[Web page revision data]
..............................

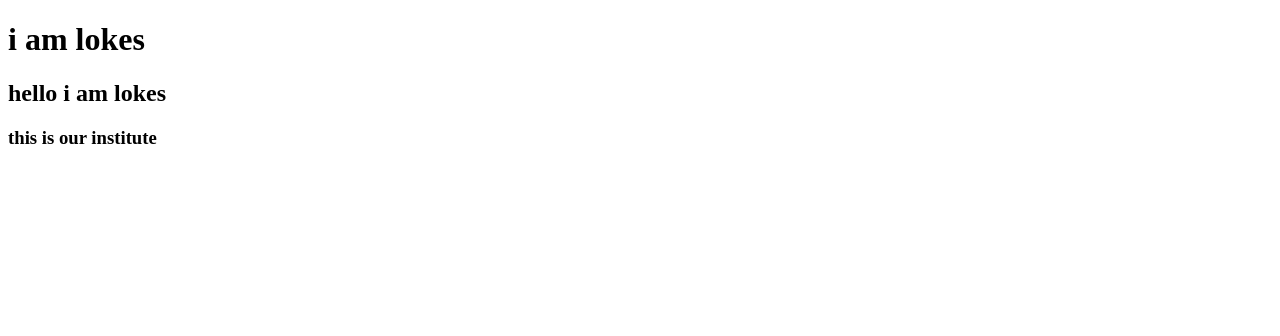
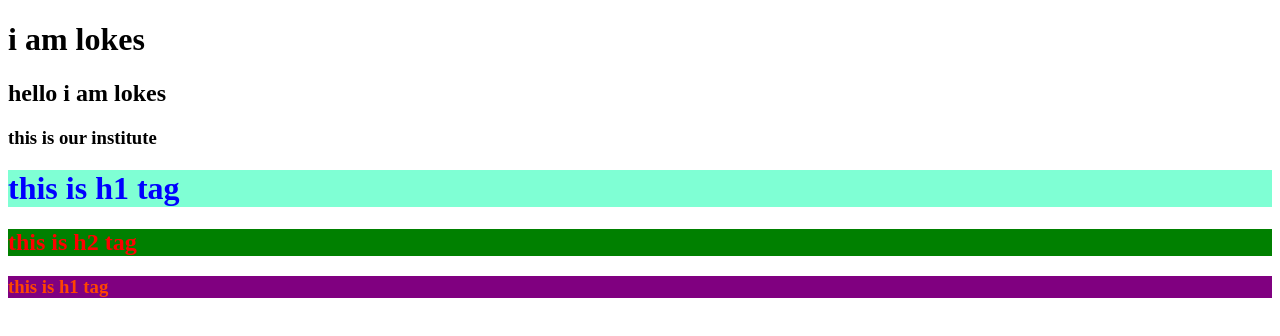
Before and after one commit to lokesperni/gitlokeswarrao, a plain HTML site: page index.html in a window 1280 px wide. Drawn offline with Linux system fonts and the light colour scheme.

Commit message:
added the code

```diff
--- a/index.html
+++ b/index.html
@@ -4,10 +4,16 @@
     <meta charset="UTF-8">
     <meta name="viewport" content="width=device-width, initial-scale=1.0">
     <title>Document</title>
+    <link rel="stylesheet" href="style.css">
 </head>
 <body>
     <h1> i am lokes</h1>
     <h2>hello i am lokes</h2>
     <h3>this is our institute</h3>
+
+    <h1 style="color: blue; background-color: aquamarine;">this is h1 tag</h1>
+    <h2 style="color: red; background-color: green;">this is h2 tag</h2>
+    <h3 style="color: orangered; background-color: purple;">this is h1 tag</h3>
+
 </body>
 </html>
```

..............................

PROBLEM: Leave the pictures out and print the records above exactly as they stand.

WORKED SOLUTION:
Before and after one commit to lokesperni/gitlokeswarrao, a plain HTML site: page index.html in a window 1280 px wide. Drawn offline with Linux system fonts and the light colour scheme.

Commit message:
added the code

```diff
--- a/index.html
+++ b/index.html
@@ -4,10 +4,16 @@
     <meta charset="UTF-8">
     <meta name="viewport" content="width=device-width, initial-scale=1.0">
     <title>Document</title>
+    <link rel="stylesheet" href="style.css">
 </head>
 <body>
     <h1> i am lokes</h1>
     <h2>hello i am lokes</h2>
     <h3>this is our institute</h3>
+
+    <h1 style="color: blue; background-color: aquamarine;">this is h1 tag</h1>
+    <h2 style="color: red; background-color: green;">this is h2 tag</h2>
+    <h3 style="color: orangered; background-color: purple;">this is h1 tag</h3>
+
 </body>
 </html>
```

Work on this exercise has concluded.